Lengthy negotiations with the heirs resulted in the Lee family selling the home for $150,000, equivalent to $3,221,364 today.  The new title was officially recorded on May 14, 1883. Arlington National Cemetery would remain for all time, our nation’s most hallowed ground.

If you enjoyed this “Today in History”, please feel free to re-blog, “like” & share on social media, so that others may find and enjoy it as well. Please click the “follow” button on the right, to receive email updates on new articles.  Thank you for your interest, in the history we all share.

April 20, 1916 In Memorial

Altogether, there are 28 major and 142 minor Memorials and monuments at Arlington National Cemetery, to say nothing of the 250,000 plus military grave sites stretching across the landscape. Each of them is dedicated to a person, place or event which has earned the right to be remembered.

The Oxford English Dictionary defines Monument as “A statue, building, or other structure erected to commemorate a notable person or event”.

Arlington National Cemetery itself is such a monument:  Memorial Drive extending across the Potomac and connecting Arlington House, the former home of a Confederate general, with the Lincoln Memorial at the opposite end, symbolizing the immutable bond between North and South.

Arlington National Cemetary (5).jpg

Approach Arlington at night, and the eternal flame marking the grave of JFK can be seen on the hillside, like some faraway beacon of light.

A list of memorials at Arlington reads like a history of the nation itself. The Argonne Cross commemorates the honored dead of the “War to end all Wars” in 1917-1918, some 2,100 of whom were re-interred in Section 18, after the war. The Battle of the Bulge memorial reads, “To World War II American Soldiers who fought in the Battle of the Bulge – The greatest Land Battle in the history of the United States Army”. The Beirut Barracks Memorial honors 241 American service members killed in the October 23, 1983 bombing of the Marine barracks in Lebanon.

memorial.jpg

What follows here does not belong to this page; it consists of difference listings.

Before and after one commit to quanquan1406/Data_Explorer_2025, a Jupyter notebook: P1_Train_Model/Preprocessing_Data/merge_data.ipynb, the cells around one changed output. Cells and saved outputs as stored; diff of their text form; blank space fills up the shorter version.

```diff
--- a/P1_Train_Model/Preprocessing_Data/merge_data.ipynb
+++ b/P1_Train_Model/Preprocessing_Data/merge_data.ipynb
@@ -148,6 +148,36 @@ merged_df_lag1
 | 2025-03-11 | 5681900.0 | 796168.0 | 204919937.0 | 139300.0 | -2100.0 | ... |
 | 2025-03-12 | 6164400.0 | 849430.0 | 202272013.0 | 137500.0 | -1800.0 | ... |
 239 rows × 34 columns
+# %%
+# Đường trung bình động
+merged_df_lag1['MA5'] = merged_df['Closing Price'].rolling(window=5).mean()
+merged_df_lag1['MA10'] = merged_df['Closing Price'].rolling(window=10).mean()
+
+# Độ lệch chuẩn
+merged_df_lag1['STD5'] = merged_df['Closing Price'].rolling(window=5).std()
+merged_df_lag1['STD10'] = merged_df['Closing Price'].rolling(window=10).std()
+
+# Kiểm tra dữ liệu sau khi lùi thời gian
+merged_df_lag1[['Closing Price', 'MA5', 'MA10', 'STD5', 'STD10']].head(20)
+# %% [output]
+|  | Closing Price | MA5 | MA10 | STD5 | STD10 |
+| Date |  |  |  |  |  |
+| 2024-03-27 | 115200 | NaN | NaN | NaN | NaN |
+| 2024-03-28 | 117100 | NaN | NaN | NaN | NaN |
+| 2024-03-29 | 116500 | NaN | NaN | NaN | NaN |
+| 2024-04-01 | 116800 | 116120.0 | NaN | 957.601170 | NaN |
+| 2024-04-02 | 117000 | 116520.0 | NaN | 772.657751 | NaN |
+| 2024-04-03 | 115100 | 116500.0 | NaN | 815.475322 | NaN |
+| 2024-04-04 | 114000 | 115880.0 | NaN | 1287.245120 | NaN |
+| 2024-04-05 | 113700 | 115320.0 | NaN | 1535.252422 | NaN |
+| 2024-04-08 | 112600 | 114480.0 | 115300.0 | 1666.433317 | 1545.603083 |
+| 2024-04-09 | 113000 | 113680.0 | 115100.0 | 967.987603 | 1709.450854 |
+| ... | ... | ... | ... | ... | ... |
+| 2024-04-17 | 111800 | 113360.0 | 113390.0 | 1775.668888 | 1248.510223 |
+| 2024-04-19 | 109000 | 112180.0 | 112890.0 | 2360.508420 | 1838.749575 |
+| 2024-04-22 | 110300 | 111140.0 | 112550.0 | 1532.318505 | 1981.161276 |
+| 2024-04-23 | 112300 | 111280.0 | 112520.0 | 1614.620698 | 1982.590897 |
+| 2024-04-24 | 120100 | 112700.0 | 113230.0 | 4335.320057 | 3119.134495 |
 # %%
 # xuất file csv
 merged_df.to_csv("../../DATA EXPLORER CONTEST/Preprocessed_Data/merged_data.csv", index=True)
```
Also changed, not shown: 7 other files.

On Chaplain Hill stands a row of four memorials, bearing the names of Chaplains who laid down their lives in four wars. The Cenotaph, (“an empty tomb or a monument erected in honour of a person or group of people whose remains are elsewhere”), bears this inscription: “Greater Love Hath No Man Than This, That A Man Lay Down His Life For His Friends.” Written there are the names of the only two chaplains ever awarded the Medal of Honor: Major Charles Joseph Watters (January 17, 1927 – November 19, 1967), killed in Vietnam while rendering aid to fallen comrades, and Captain Emil Joseph Kapaun (April 20, 1916 – May 23, 1951), the “Shepherd in Combat Boots” who remains to this day in some unmarked North Korean grave site.

download (80)

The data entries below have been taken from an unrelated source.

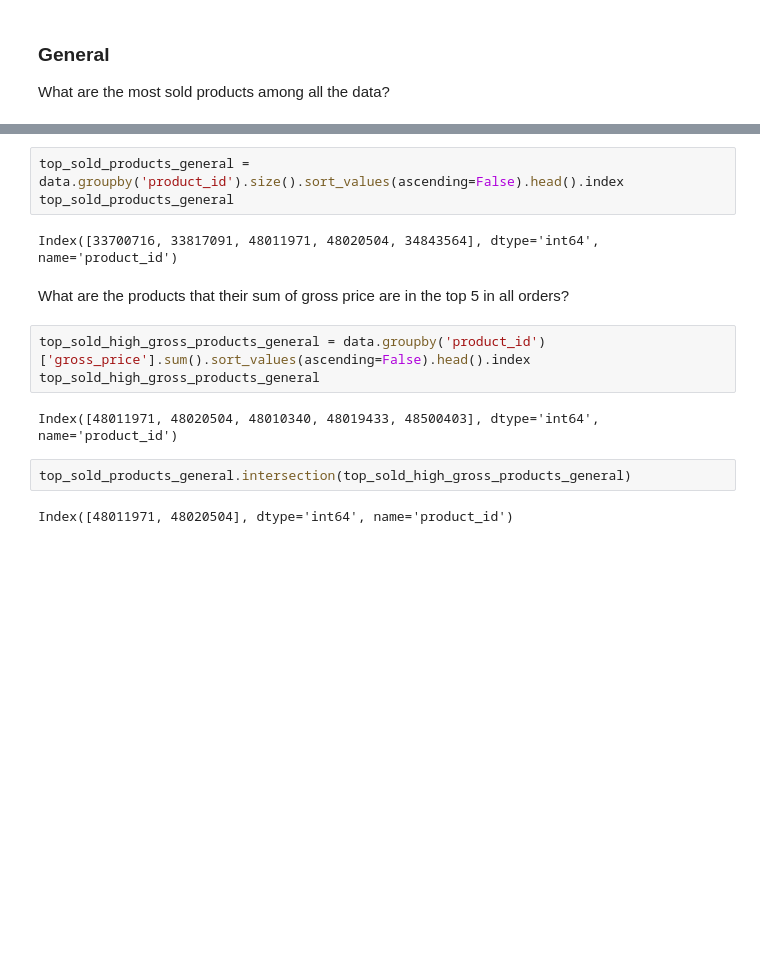
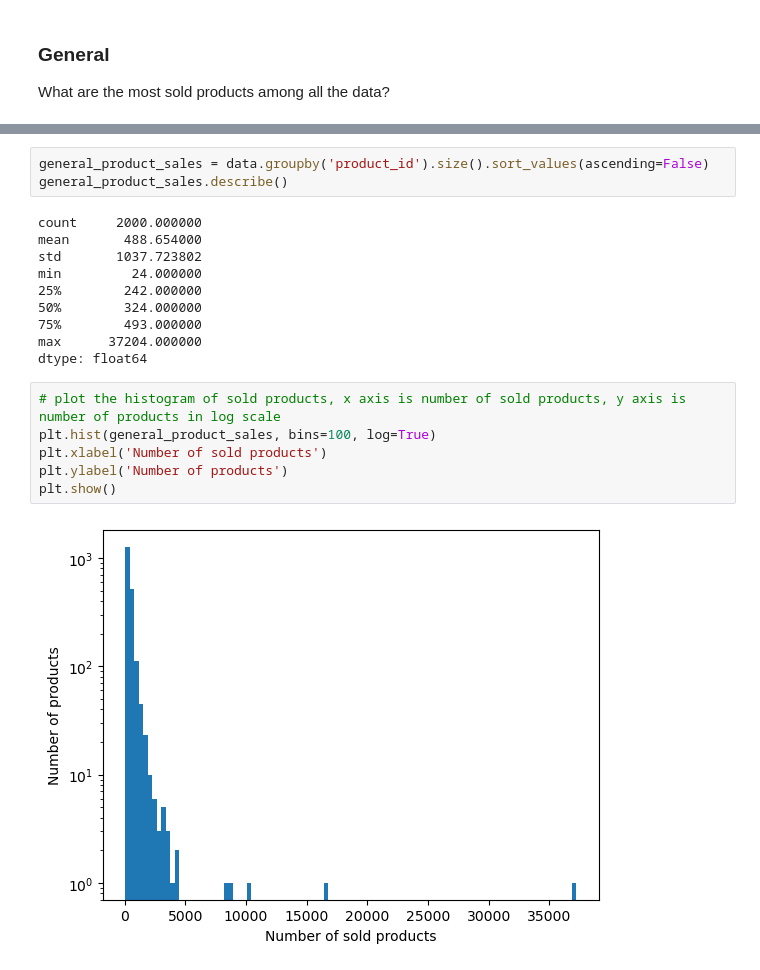
Before and after one commit to khalilvandian/Marketing-Analysis-unimib, a Jupyter notebook: EDA_BasicDatasetProperties.ipynb, the cells around one changed output, grey strips where cells are left out. Saved outputs shown, nothing was run; the diff lists cells and outputs as text; blank space fills up the shorter version.

Commit message:
Update EDA
extracted store sales and general sales

```diff
--- a/EDA_BasicDatasetProperties.ipynb
+++ b/EDA_BasicDatasetProperties.ipynb
@@ -380,18 +389,23 @@ data.head()
 | 3 | 8fe4346b53d0c781b275a614175804de | 23 | 49 | 33795776 | 1 | 5.10 | 0.0 | ... |
 | 4 | 8fe4346b53d0c781b275a614175804de | 23 | 49 | 36235381 | 1 | 76.05 | 0.0 | ... |
 # %%
-top_sold_products_general = data.groupby('product_id').size().sort_values(ascending=False).head().index
-top_sold_products_general
+general_product_sales = data.groupby('product_id').size().sort_values(ascending=False)
+general_product_sales.describe()
 # %% [output]
-Index([33700716, 33817091, 48011971, 48020504, 34843564], dtype='int64', name='product_id')
+count     2000.000000
+mean       488.654000
+std       1037.723802
+min         24.000000
+25%        242.000000
+50%        324.000000
+75%        493.000000
+max      37204.000000
+dtype: float64
-# %% [markdown]
-What are the products that their sum of gross price are in the top 5 in all orders?
-# %%
-top_sold_high_gross_products_general = data.groupby('product_id')['gross_price'].sum().sort_values(ascending=False).head().index
-top_sold_high_gross_products_general
-# %% [output]
-Index([48011971, 48020504, 48010340, 48019433, 48500403], dtype='int64', name='product_id')
-# %%
-top_sold_products_general.intersection(top_sold_high_gross_products_general)
-# %% [output]
-Index([48011971, 48020504], dtype='int64', name='product_id')
+# %%
+# plot the histogram of sold products, x axis is number of sold products, y axis is number of products in log scale
+plt.hist(general_product_sales, bins=100, log=True)
+plt.xlabel('Number of sold products')
+plt.ylabel('Number of products')
+plt.show()
+# %% [output]
+[figure, added]
```
Also changed, not shown: parts of 15 cells of this notebook.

I have barely scratched the Cs. Altogether, there are 28 major and 142 minor Memorials and monuments at Arlington National Cemetery, to say nothing of the 250,000 plus military grave sites stretching across the landscape. Each of them is dedicated to a person, place or event which has earned the right to be remembered.

arlington-national-cemetery

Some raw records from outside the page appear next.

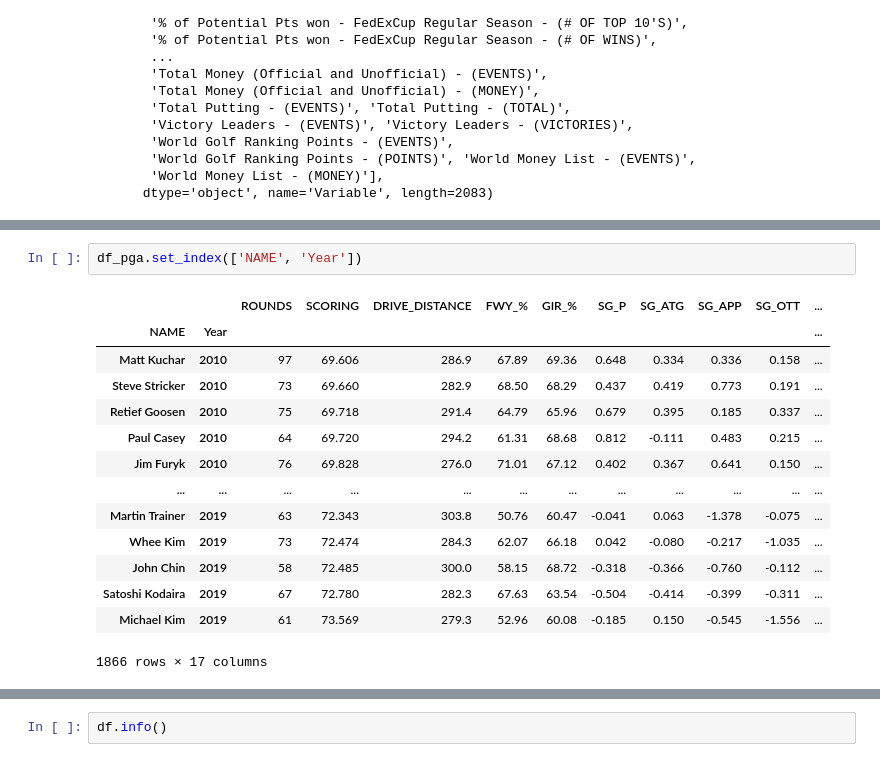
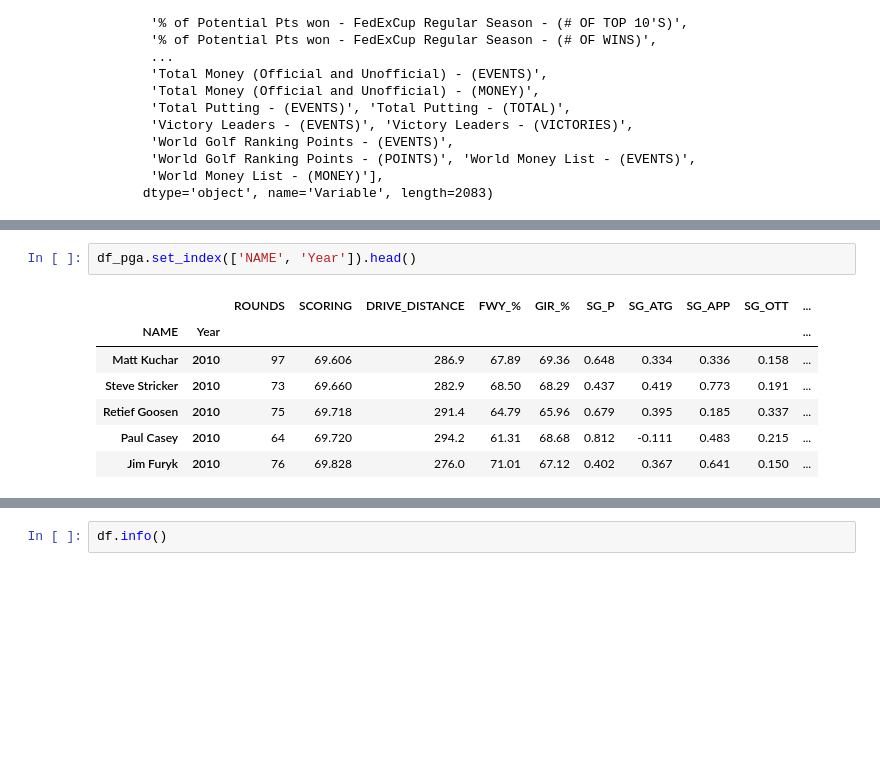
Before and after one commit to jonathannocek/pga-data-analysis, a Jupyter notebook: pga_data_analysis.ipynb, the cells around one changed output, grey strips where cells are left out. Saved outputs shown, nothing was run; the diff lists cells and outputs as text; blank space fills up the shorter version.

```diff
--- a/pga_data_analysis.ipynb
+++ b/pga_data_analysis.ipynb
@@ -378,18 +308,11 @@ df_pga2
 # %%
-df_pga.set_index(['NAME', 'Year'])
+df_pga.set_index(['NAME', 'Year']).head()
 # %% [output]
 |  |  | ROUNDS | SCORING | DRIVE_DISTANCE | FWY_% | GIR_% | SG_P | SG_ATG | SG_APP | SG_OTT | ... |
 | NAME | Year |  |  |  |  |  |  |  |  |  | ... |
 | Matt Kuchar | 2010 | 97 | 69.606 | 286.9 | 67.89 | 69.36 | 0.648 | 0.334 | 0.336 | 0.158 | ... |
 | Steve Stricker | 2010 | 73 | 69.660 | 282.9 | 68.50 | 68.29 | 0.437 | 0.419 | 0.773 | 0.191 | ... |
 | Retief Goosen | 2010 | 75 | 69.718 | 291.4 | 64.79 | 65.96 | 0.679 | 0.395 | 0.185 | 0.337 | ... |
 | Paul Casey | 2010 | 64 | 69.720 | 294.2 | 61.31 | 68.68 | 0.812 | -0.111 | 0.483 | 0.215 | ... |
 | Jim Furyk | 2010 | 76 | 69.828 | 276.0 | 71.01 | 67.12 | 0.402 | 0.367 | 0.641 | 0.150 | ... |
-| ... | ... | ... | ... | ... | ... | ... | ... | ... | ... | ... | ... |
-| Martin Trainer | 2019 | 63 | 72.343 | 303.8 | 50.76 | 60.47 | -0.041 | 0.063 | -1.378 | -0.075 | ... |
-| Whee Kim | 2019 | 73 | 72.474 | 284.3 | 62.07 | 66.18 | 0.042 | -0.080 | -0.217 | -1.035 | ... |
-| John Chin | 2019 | 58 | 72.485 | 300.0 | 58.15 | 68.72 | -0.318 | -0.366 | -0.760 | -0.112 | ... |
-| Satoshi Kodaira | 2019 | 67 | 72.780 | 282.3 | 67.63 | 63.54 | -0.504 | -0.414 | -0.399 | -0.311 | ... |
-| Michael Kim | 2019 | 61 | 73.569 | 279.3 | 52.96 | 60.08 | -0.185 | 0.150 | -0.545 | -1.556 | ... |
-1866 rows × 17 columns
 # %%
```
Also changed, not shown: parts of 41 cells of this notebook.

It has long seemed to this writer that, irrespective of one’s political persuasion, an informed and presumably voting citizen of a Free Republic cannot cast an informed vote, cannot know where he wants his country to go, without an understanding of where it has been.

download (81).jpg

If you haven’t had the opportunity to visit Arlington National Cemetery recently, I highly recommend the trip. Leave yourself plenty of time to take it all in. It would be hard to find more heritage, tradition and history, in any other single place.

Feature image, top of page:  Air Force Memorial at Arlington National Cemetery.  H/T to AF.MIL, the official website of the United States Air force

If you enjoyed this “Today in History”, please feel free to re-blog, “like” & share on social media, so that others may find and enjoy it as well. Please click the “follow” button on the right, to receive email updates on new articles.  Thank you for your interest, in the history we all share.